Have you ever known that you are not great at something but, in a moment of weakness, you think, “Maybe this once I’ll be good at it! I’ll just try again”?
Regrettably, I apparently am not a quitter.
When I was in high-school I had to take “Home-Economics”. Unfortunately, back in “the day”, we had a limited choice of classes to take. I wanted to sign up for “Industrial Arts” but when I asked my mother about it she was adamant that I would need skills to keep a home well and that I must choose between cooking or sewing. I’d already done an embarrassing stint in “cooking” so…off I went to sewing class!
I remember the teacher sighing, often, as she tried to help me understand the logistics of making the “Easy” blouse pattern I’d chosen. I also recall the day she said, “I’ve never done this before but you’ve told me your mother sews and, since you are so behind on your project, you must take this home. Perhaps your mother can help you.” (Another sigh)
I agreed, confident that I’d figure it out when I didn’t have the pressure of the educator peering over my shoulder.
As my mother observed my struggling, I recall more sighs of frustration but, being a good, Christian woman, she did not condone cheating. For awhile, as my teacher had done at school, she tried her best to instruct me and stick to her values but, after seeing me brutalize the shirt for too long, even she could stand it no longer. Leaving integrity in the dust, she became compelled to right my many wrongs.
As humiliating a memory as that is for me, I believe it is even more-so for my dear mother. She was more than a bit heartbroken with her - I mean “my” - less-than-adequate mark at the end of that semester. Sadly, she couldn’t appeal it without admitting she’d sewn most of the garment.
Years later, I thought I’d try my hand at stitching again and borrowed my mom’s sewing machine. I’m not sure, since I was older and a mother myself, if I thought I’d learned (by osmosis or some miracle?!) how to think right-side up when working inside-out?
Sadly, it only ended with my mother’s mumbled disbelief as she took apart the asymmetrical seams and, once again, finished the outfit for me.
Why then, with awareness of my limitations, do I insist on repeating idiocy? I know that I am not a soloist but I recently sang one which was, regrettably, recorded. As I watched and listened with total humiliation, my very ill-pitched performance, my mind returned to that scene, from years before…

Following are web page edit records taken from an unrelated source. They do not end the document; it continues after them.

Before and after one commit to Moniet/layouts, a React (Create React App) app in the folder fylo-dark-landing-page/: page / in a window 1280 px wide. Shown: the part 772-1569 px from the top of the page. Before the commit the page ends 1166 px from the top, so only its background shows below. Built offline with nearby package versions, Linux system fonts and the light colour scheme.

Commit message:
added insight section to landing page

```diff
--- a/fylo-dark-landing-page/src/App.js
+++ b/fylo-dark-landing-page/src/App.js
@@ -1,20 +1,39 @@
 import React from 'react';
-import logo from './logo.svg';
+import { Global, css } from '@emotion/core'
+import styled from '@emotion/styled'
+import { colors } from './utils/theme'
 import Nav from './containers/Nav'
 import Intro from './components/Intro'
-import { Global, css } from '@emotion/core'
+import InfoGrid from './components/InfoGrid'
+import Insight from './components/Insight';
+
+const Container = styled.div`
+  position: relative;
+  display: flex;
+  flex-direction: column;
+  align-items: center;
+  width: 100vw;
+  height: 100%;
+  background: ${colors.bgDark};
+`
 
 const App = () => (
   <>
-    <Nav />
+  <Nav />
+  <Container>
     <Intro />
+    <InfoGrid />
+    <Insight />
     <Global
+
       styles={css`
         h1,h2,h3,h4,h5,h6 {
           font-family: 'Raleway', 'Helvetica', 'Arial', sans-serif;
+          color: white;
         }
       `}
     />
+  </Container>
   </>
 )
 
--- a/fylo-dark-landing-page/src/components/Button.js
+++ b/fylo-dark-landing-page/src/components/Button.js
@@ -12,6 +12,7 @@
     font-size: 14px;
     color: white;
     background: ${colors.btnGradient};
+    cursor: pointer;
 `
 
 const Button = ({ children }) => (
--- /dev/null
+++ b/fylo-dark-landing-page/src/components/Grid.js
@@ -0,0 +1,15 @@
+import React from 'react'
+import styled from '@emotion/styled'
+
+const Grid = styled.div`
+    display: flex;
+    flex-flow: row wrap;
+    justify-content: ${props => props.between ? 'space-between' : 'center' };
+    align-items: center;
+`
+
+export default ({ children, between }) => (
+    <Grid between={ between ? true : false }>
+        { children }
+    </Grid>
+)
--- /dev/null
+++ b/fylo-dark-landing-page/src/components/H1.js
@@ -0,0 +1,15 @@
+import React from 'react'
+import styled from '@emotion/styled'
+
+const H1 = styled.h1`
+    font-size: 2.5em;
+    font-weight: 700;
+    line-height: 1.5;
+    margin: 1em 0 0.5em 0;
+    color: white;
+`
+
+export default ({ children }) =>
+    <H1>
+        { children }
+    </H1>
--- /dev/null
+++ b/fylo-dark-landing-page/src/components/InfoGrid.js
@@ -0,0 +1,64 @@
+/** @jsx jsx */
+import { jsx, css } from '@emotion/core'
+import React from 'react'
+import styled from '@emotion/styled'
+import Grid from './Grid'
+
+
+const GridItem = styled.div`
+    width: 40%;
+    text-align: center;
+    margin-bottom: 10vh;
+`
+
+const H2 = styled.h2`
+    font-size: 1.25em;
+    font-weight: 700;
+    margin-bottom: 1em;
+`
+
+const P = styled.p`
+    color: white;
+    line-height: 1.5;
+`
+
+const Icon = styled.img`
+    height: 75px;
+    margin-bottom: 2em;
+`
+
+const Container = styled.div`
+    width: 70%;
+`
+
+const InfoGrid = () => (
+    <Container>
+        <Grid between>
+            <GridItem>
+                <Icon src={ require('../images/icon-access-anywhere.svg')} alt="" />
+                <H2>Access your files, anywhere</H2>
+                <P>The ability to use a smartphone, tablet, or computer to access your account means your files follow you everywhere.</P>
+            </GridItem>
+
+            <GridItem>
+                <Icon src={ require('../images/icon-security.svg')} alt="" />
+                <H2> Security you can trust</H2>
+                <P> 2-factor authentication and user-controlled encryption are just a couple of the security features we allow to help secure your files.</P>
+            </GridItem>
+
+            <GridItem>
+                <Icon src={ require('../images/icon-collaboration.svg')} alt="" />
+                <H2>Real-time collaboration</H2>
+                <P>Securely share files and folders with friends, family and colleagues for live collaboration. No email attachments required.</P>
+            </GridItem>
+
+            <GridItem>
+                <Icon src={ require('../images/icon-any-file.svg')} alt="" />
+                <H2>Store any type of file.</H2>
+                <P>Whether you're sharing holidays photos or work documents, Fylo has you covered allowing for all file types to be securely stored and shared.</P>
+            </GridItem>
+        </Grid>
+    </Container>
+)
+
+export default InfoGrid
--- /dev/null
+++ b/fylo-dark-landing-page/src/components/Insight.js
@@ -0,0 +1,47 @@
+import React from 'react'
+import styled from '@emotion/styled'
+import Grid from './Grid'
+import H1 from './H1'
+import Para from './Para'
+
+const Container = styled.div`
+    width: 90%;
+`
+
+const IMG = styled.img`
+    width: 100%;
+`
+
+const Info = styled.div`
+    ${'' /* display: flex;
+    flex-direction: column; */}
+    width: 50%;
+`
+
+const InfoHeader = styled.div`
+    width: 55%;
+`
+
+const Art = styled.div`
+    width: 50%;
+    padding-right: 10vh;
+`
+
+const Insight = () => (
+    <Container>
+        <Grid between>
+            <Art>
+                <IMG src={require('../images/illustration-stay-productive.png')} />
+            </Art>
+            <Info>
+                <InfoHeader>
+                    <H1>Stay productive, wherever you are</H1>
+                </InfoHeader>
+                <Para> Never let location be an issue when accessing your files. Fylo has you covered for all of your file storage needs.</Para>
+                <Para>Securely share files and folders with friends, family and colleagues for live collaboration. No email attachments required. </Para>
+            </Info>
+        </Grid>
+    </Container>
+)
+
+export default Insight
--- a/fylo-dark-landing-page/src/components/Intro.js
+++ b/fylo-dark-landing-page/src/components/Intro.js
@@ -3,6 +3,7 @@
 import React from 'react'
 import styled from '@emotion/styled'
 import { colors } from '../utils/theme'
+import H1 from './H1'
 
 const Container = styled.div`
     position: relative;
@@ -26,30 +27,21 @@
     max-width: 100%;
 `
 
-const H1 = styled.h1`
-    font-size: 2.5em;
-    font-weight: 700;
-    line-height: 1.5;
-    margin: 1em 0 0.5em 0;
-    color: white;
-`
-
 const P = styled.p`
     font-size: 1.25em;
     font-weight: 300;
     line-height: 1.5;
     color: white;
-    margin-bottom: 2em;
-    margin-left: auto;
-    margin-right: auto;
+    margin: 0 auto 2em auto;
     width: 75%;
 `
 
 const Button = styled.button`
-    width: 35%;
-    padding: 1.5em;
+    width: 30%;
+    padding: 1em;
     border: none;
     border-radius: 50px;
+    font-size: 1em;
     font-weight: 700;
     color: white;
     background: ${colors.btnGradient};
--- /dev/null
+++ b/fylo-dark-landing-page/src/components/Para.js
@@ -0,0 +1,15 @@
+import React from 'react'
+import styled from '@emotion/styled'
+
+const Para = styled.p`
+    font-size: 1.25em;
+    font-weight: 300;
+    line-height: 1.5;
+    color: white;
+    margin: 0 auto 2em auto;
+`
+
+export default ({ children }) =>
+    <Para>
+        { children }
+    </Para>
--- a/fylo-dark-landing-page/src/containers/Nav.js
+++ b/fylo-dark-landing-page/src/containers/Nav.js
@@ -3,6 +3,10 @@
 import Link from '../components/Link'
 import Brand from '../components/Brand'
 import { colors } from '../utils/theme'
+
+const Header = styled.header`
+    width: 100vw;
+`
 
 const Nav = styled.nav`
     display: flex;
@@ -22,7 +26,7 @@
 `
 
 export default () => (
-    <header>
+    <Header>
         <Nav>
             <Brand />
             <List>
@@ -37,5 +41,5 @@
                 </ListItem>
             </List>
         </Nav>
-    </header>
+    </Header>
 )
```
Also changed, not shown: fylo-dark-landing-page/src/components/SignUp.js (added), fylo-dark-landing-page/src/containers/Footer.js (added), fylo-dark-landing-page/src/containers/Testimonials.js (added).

As my mother ripped open the stitches I’d made, her words rang true… “Patricia Dawn - no one has every gift! Use the ones you’re given!”